= Required work =
Print the whole listing again exactly, keeping no pictures in it.

• • •

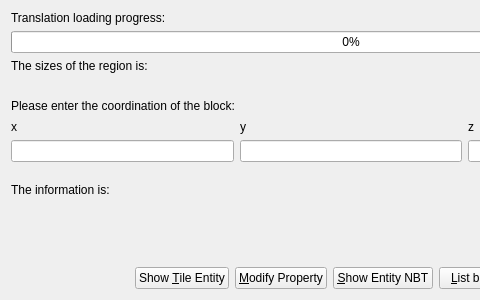
Old version of the form src/blockreaderui.ui in the repository DreamHelium/dhlrc; both pictures show x 0 to 480 and y 0 to 300 of the 702 by 300 pixel window.
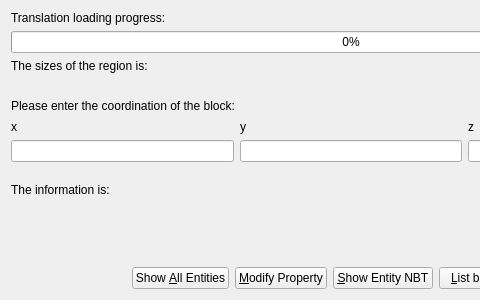
New version of the form.

Commit message: support litematic's reading entities, test output of NBT

```diff
--- a/src/blockreaderui.ui
+++ b/src/blockreaderui.ui
@@ -137,7 +137,7 @@
        <item>
         <widget class="QPushButton" name="tileBtn">
          <property name="text">
-          <string>Show &amp;Tile Entity</string>
+          <string>Show &amp;All Entities</string>
          </property>
         </widget>
        </item>
```
Left out of the diff: 2 changed lines with no effect on the pictures. The commit also changes 19 other files.
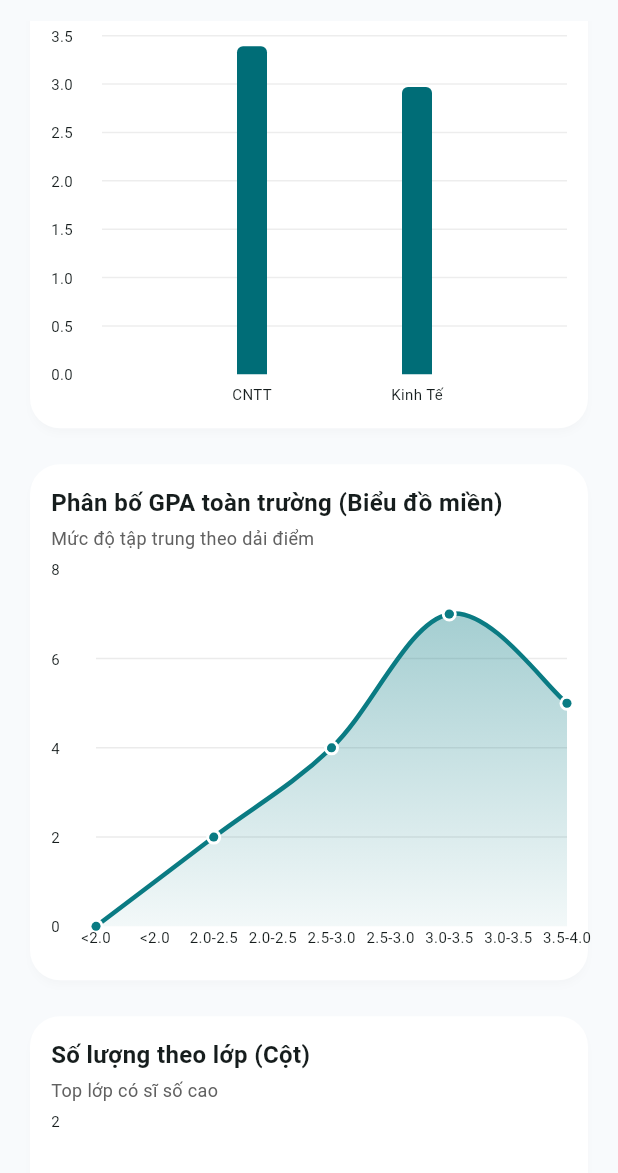
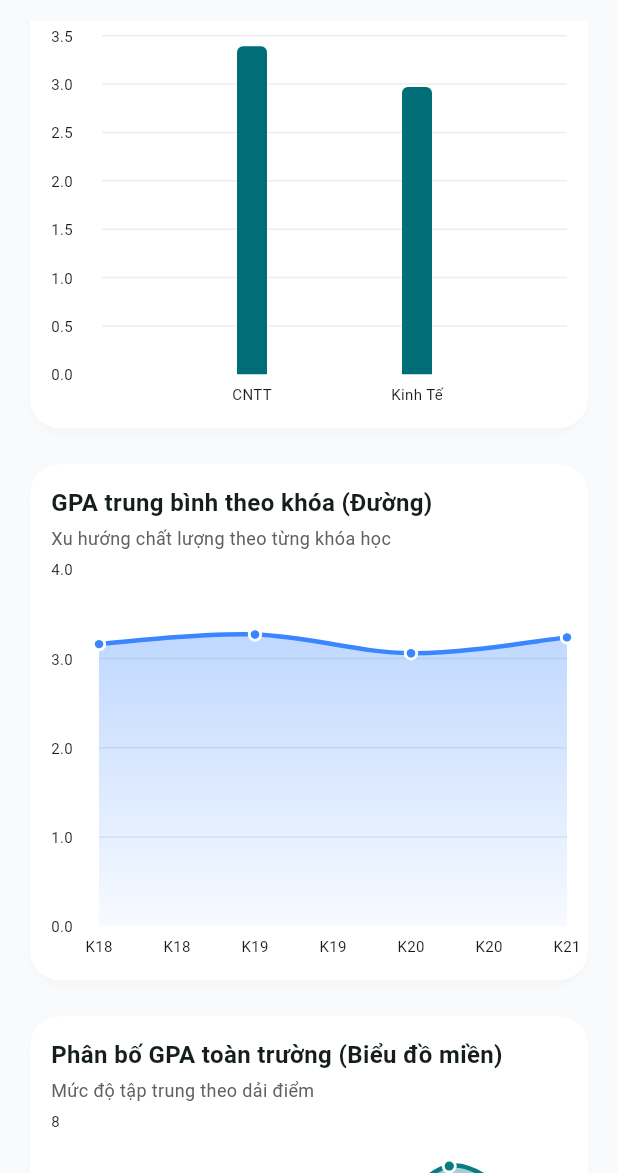
Before and after one commit to HelloNeighbor2311/Student_Manager, a Flutter app: the screen it shows after launch, item 2 of the bottom bar chosen, scrolled down 1152 dp, on a phone screen of 412 x 824 dp, the part 63-1236 px from its top. Run offline on Flutter 3.47's test engine with Material 3 defaults, Android fonts, the phone set to English and light mode, and no system bars; drawn by our look-alikes of fl_chart; our stand-ins replace cloud_firestore, firebase_core, image_picker, shared_preferences; accounts and stored records are empty; network calls fail.

```diff
--- a/lib/screens/statistics_screen.dart
+++ b/lib/screens/statistics_screen.dart
@@ -1,6 +1,13 @@
 import 'package:fl_chart/fl_chart.dart';
 import 'package:flutter/material.dart';
 import 'package:student_manager/models/student.dart';
+
+class ScholarshipStudent {
+  final Student student;
+  final String scholarship;
+
+  ScholarshipStudent({required this.student, required this.scholarship});
+}
 
 class StatisticsScreen extends StatelessWidget {
   const StatisticsScreen({super.key, required this.studentsListenable});
@@ -45,6 +52,12 @@ class StatisticsScreen extends StatelessWidget {
                 ),
                 const SizedBox(height: 16),
                 _SectionCard(
+                  title: 'GPA trung bình theo khóa (Đường)',
+                  subtitle: 'Xu hướng chất lượng theo từng khóa học',
+                  child: _buildAvgByCourseAreaChart(avgByCourse),
+                ),
+                const SizedBox(height: 16),
+                _SectionCard(
                   title: 'Phân bố GPA toàn trường (Biểu đồ miền)',
                   subtitle: 'Mức độ tập trung theo dải điểm',
                   child: _buildGpaAreaChart(students),
@@ -54,6 +67,13 @@ class StatisticsScreen extends StatelessWidget {
                   title: 'Số lượng theo lớp (Cột)',
                   subtitle: 'Top lớp có sĩ số cao',
                   child: _buildTopGroupCountBar(classCount, top: 8),
+                ),
+                const SizedBox(height: 16),
+
+                _SectionCard(
+                  title: 'Top 3 Sinh viên học bổng theo Khoa - Khóa',
+                  subtitle: 'Sinh viên GPA cao nhất mỗi khoa theo khóa',
+                  child: _buildScholarshipTable(students),
                 ),
                 const SizedBox(height: 16),
                 _SectionCard(
@@ -85,6 +105,86 @@ class StatisticsScreen extends StatelessWidget {
           );
         },
       ),
+    );
+  }
+
+  Map<String, List<Student>> _top3ScholarshipByDepartmentCourse(
+    List<Student> students,
+  ) {
+    final Map<String, List<Student>> groups = {};
+
+    for (final s in students) {
+      final dept = s.department.trim().isEmpty
+          ? 'Chưa phân khoa'
+          : s.department;
+      final course = s.course.trim().isEmpty ? 'Chưa khóa' : s.course;
+
+      final key = '$dept - $course';
+
+      groups.putIfAbsent(key, () => []);
+      groups[key]!.add(s);
+    }
+
+    final result = <String, List<Student>>{};
+
+    groups.forEach((key, list) {
+      list.sort((a, b) => b.gpa.compareTo(a.gpa));
+      result[key] = list.take(3).toList();
+    });
+
+    return result;
+  }
+
+  Widget _buildScholarshipTable(List<Student> students) {
+    final data = _top3ScholarshipByDepartmentCourse(students);
+
+    return Column(
+      children: data.entries.map((entry) {
+        final group = entry.key;
+        final list = entry.value;
+
+        return Card(
+          margin: const EdgeInsets.only(bottom: 12),
+          child: Padding(
+            padding: const EdgeInsets.all(12),
+            child: Column(
+              crossAxisAlignment: CrossAxisAlignment.start,
+              children: [
+                Text(
+                  "Khoa - Khóa: $group",
+                  style: const TextStyle(
+                    fontSize: 15,
+                    fontWeight: FontWeight.bold,
+                  ),
+                ),
+                const SizedBox(height: 8),
+                DataTable(
+                  columns: const [
+                    DataColumn(label: Text("Top")),
+                    DataColumn(label: Text("Tên")),
+                    DataColumn(label: Text("MSSV")),
+                    DataColumn(label: Text("GPA")),
+                    DataColumn(label: Text("Học lực")),
+                  ],
+                  rows: List.generate(list.length, (i) {
+                    final s = list[i];
+
+                    return DataRow(
+                      cells: [
+                        DataCell(Text("#${i + 1}")),
+                        DataCell(Text(s.name)),
+                        DataCell(Text(s.studentCode)),
+                        DataCell(Text(s.gpa.toStringAsFixed(2))),
+                        DataCell(Text(s.academicRankLabel)),
+                      ],
+                    );
+                  }),
+                ),
+              ],
+            ),
+          ),
+        );
+      }).toList(),
     );
   }
 
```
Also changed, not shown: lib/models/student.dart (line endings or trailing spaces), pubspec.lock.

• • •

= Response area =
Old version of the form src/blockreaderui.ui in the repository DreamHelium/dhlrc; both pictures show x 0 to 480 and y 0 to 300 of the 702 by 300 pixel window.
New version of the form.

Commit message: support litematic's reading entities, test output of NBT

```diff
--- a/src/blockreaderui.ui
+++ b/src/blockreaderui.ui
@@ -137,7 +137,7 @@
        <item>
         <widget class="QPushButton" name="tileBtn">
          <property name="text">
-          <string>Show &amp;Tile Entity</string>
+          <string>Show &amp;All Entities</string>
          </property>
         </widget>
        </item>
```
Left out of the diff: 2 changed lines with no effect on the pictures. The commit also changes 19 other files.
Before and after one commit to HelloNeighbor2311/Student_Manager, a Flutter app: the screen it shows after launch, item 2 of the bottom bar chosen, scrolled down 1152 dp, on a phone screen of 412 x 824 dp, the part 63-1236 px from its top. Run offline on Flutter 3.47's test engine with Material 3 defaults, Android fonts, the phone set to English and light mode, and no system bars; drawn by our look-alikes of fl_chart; our stand-ins replace cloud_firestore, firebase_core, image_picker, shared_preferences; accounts and stored records are empty; network calls fail.

```diff
--- a/lib/screens/statistics_screen.dart
+++ b/lib/screens/statistics_screen.dart
@@ -1,6 +1,13 @@
 import 'package:fl_chart/fl_chart.dart';
 import 'package:flutter/material.dart';
 import 'package:student_manager/models/student.dart';
+
+class ScholarshipStudent {
+  final Student student;
+  final String scholarship;
+
+  ScholarshipStudent({required this.student, required this.scholarship});
+}
 
 class StatisticsScreen extends StatelessWidget {
   const StatisticsScreen({super.key, required this.studentsListenable});
@@ -45,6 +52,12 @@ class StatisticsScreen extends StatelessWidget {
                 ),
                 const SizedBox(height: 16),
                 _SectionCard(
+                  title: 'GPA trung bình theo khóa (Đường)',
+                  subtitle: 'Xu hướng chất lượng theo từng khóa học',
+                  child: _buildAvgByCourseAreaChart(avgByCourse),
+                ),
+                const SizedBox(height: 16),
+                _SectionCard(
                   title: 'Phân bố GPA toàn trường (Biểu đồ miền)',
                   subtitle: 'Mức độ tập trung theo dải điểm',
                   child: _buildGpaAreaChart(students),
@@ -54,6 +67,13 @@ class StatisticsScreen extends StatelessWidget {
                   title: 'Số lượng theo lớp (Cột)',
                   subtitle: 'Top lớp có sĩ số cao',
                   child: _buildTopGroupCountBar(classCount, top: 8),
+                ),
+                const SizedBox(height: 16),
+
+                _SectionCard(
+                  title: 'Top 3 Sinh viên học bổng theo Khoa - Khóa',
+                  subtitle: 'Sinh viên GPA cao nhất mỗi khoa theo khóa',
+                  child: _buildScholarshipTable(students),
                 ),
                 const SizedBox(height: 16),
                 _SectionCard(
@@ -85,6 +105,86 @@ class StatisticsScreen extends StatelessWidget {
           );
         },
       ),
+    );
+  }
+
+  Map<String, List<Student>> _top3ScholarshipByDepartmentCourse(
+    List<Student> students,
+  ) {
+    final Map<String, List<Student>> groups = {};
+
+    for (final s in students) {
+      final dept = s.department.trim().isEmpty
+          ? 'Chưa phân khoa'
+          : s.department;
+      final course = s.course.trim().isEmpty ? 'Chưa khóa' : s.course;
+
+      final key = '$dept - $course';
+
+      groups.putIfAbsent(key, () => []);
+      groups[key]!.add(s);
+    }
+
+    final result = <String, List<Student>>{};
+
+    groups.forEach((key, list) {
+      list.sort((a, b) => b.gpa.compareTo(a.gpa));
+      result[key] = list.take(3).toList();
+    });
+
+    return result;
+  }
+
+  Widget _buildScholarshipTable(List<Student> students) {
+    final data = _top3ScholarshipByDepartmentCourse(students);
+
+    return Column(
+      children: data.entries.map((entry) {
+        final group = entry.key;
+        final list = entry.value;
+
+        return Card(
+          margin: const EdgeInsets.only(bottom: 12),
+          child: Padding(
+            padding: const EdgeInsets.all(12),
+            child: Column(
+              crossAxisAlignment: CrossAxisAlignment.start,
+              children: [
+                Text(
+                  "Khoa - Khóa: $group",
+                  style: const TextStyle(
+                    fontSize: 15,
+                    fontWeight: FontWeight.bold,
+                  ),
+                ),
+                const SizedBox(height: 8),
+                DataTable(
+                  columns: const [
+                    DataColumn(label: Text("Top")),
+                    DataColumn(label: Text("Tên")),
+                    DataColumn(label: Text("MSSV")),
+                    DataColumn(label: Text("GPA")),
+                    DataColumn(label: Text("Học lực")),
+                  ],
+                  rows: List.generate(list.length, (i) {
+                    final s = list[i];
+
+                    return DataRow(
+                      cells: [
+                        DataCell(Text("#${i + 1}")),
+                        DataCell(Text(s.name)),
+                        DataCell(Text(s.studentCode)),
+                        DataCell(Text(s.gpa.toStringAsFixed(2))),
+                        DataCell(Text(s.academicRankLabel)),
+                      ],
+                    );
+                  }),
+                ),
+              ],
+            ),
+          ),
+        );
+      }).toList(),
     );
   }
 
```
Also changed, not shown: lib/models/student.dart (line endings or trailing spaces), pubspec.lock.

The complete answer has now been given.